PROMPT —
Look through the records below, count the lines with the word "Sidoarjo", and reply with only the number.

RECORDS FOR THE EXERCISE —
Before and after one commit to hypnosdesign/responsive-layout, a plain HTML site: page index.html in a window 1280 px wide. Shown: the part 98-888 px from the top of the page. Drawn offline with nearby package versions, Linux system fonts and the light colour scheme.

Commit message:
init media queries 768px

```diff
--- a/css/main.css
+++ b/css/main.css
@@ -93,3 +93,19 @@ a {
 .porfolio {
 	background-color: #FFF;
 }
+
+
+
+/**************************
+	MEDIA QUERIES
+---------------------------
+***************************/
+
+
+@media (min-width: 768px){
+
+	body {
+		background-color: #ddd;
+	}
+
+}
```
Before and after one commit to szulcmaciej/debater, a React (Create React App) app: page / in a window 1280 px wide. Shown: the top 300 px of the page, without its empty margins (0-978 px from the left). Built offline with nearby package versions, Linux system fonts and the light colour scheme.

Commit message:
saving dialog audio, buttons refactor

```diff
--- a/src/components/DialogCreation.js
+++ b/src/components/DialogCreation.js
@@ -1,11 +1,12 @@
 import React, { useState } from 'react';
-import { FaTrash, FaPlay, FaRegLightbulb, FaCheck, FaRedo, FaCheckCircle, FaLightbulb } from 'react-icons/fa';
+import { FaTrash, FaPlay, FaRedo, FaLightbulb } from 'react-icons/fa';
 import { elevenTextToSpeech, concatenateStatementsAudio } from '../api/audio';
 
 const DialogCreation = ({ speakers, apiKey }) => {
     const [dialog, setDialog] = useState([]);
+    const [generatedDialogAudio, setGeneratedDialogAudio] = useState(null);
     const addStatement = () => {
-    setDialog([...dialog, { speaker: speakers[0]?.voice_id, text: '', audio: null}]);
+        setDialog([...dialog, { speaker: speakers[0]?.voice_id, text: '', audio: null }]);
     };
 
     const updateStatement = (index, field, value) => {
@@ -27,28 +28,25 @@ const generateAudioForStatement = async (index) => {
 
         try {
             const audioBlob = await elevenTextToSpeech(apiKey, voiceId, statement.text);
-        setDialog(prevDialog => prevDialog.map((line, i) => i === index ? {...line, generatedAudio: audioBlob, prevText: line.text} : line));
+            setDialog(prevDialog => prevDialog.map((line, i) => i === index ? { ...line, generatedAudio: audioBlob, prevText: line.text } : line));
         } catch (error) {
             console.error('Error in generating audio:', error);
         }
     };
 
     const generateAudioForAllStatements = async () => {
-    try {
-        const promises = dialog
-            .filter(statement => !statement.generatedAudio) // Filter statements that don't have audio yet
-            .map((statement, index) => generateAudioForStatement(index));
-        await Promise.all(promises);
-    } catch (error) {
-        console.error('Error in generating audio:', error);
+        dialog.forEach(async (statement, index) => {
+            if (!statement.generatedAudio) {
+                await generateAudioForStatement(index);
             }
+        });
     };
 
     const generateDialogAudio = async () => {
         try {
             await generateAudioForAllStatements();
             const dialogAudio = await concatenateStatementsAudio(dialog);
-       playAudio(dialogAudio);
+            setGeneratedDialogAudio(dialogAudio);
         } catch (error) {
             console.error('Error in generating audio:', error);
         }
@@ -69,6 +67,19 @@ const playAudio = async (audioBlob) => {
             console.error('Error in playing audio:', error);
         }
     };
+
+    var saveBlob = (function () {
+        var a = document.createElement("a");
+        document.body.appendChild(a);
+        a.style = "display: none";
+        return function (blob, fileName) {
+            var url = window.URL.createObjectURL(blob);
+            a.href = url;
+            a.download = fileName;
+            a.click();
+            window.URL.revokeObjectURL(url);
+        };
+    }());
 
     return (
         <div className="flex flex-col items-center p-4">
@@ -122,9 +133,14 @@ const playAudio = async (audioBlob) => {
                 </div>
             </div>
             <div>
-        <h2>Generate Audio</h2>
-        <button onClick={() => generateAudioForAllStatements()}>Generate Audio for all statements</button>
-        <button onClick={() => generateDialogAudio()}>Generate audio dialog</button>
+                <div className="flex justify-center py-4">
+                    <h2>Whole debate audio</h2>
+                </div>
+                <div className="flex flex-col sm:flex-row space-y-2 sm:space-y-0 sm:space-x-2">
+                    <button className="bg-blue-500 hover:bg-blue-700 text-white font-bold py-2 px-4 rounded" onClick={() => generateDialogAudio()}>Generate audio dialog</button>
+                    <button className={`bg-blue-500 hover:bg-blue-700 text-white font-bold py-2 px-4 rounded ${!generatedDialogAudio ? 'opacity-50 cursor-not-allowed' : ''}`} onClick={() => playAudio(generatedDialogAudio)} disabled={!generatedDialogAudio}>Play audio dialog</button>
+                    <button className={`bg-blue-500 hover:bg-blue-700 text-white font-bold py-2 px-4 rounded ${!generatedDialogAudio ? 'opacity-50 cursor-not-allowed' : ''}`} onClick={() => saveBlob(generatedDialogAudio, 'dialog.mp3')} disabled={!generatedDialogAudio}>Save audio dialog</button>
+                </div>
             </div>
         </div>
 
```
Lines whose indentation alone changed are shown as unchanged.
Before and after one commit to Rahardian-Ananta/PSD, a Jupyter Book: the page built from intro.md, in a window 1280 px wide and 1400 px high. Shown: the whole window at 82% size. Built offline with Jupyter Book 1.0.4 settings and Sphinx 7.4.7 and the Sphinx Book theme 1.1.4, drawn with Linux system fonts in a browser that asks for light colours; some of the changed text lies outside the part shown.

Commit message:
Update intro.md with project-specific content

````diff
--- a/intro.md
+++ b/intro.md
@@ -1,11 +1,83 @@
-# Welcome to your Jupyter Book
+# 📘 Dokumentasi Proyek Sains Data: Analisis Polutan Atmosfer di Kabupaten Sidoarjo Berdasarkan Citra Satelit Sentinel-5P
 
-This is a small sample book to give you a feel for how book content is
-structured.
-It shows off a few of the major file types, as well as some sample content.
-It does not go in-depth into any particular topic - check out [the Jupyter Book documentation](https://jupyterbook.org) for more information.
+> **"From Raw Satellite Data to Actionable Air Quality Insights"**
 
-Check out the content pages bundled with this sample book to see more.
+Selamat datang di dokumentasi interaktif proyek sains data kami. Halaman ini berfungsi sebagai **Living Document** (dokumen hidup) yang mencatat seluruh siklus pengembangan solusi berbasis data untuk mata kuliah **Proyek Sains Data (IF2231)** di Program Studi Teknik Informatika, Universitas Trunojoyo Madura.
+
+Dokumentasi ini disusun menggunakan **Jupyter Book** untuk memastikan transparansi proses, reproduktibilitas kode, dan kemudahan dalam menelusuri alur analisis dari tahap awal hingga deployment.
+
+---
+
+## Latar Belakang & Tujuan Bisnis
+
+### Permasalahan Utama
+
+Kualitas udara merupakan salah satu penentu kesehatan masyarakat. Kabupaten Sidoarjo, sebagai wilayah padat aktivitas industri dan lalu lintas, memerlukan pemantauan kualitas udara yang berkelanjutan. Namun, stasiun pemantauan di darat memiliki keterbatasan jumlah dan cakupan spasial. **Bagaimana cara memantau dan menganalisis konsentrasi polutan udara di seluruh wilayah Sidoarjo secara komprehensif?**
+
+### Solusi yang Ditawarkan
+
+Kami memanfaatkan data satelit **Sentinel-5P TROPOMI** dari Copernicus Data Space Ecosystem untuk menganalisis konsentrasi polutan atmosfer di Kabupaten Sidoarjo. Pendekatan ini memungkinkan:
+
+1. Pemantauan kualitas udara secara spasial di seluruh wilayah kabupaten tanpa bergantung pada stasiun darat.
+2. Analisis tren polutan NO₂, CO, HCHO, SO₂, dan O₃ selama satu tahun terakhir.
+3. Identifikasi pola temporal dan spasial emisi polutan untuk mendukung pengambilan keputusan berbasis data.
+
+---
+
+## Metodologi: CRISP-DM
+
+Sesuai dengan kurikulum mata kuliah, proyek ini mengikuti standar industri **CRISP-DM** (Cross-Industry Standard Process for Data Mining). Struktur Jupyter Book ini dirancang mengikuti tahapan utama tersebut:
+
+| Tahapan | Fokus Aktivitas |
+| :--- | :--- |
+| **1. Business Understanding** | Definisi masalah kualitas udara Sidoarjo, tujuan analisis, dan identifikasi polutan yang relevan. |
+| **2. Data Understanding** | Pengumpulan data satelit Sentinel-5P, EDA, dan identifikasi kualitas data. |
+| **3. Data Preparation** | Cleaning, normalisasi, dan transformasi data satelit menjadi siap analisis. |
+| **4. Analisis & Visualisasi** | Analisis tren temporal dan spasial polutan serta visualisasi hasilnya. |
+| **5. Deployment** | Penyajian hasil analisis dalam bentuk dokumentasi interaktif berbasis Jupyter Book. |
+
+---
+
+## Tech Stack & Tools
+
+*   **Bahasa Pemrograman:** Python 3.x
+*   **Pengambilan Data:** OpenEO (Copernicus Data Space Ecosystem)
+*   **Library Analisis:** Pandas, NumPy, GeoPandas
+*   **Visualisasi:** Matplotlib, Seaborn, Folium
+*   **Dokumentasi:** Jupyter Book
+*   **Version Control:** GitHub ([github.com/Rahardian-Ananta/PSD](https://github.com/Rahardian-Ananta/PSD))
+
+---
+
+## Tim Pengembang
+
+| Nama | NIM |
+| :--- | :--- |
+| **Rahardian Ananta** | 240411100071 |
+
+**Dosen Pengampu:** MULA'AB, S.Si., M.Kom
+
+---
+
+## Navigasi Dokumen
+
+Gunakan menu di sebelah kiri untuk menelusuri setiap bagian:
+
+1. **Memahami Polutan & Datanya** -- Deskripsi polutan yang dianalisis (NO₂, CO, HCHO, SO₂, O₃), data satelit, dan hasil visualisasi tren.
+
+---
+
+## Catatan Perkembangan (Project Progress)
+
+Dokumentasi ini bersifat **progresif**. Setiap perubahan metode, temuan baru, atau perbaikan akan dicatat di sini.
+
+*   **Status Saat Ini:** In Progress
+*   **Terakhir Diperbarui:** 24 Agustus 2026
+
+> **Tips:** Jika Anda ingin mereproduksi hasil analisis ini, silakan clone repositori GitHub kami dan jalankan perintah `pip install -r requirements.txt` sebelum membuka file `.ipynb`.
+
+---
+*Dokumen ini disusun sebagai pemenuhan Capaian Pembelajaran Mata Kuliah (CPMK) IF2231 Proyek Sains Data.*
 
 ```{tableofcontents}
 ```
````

EXPECTED ANSWER —
4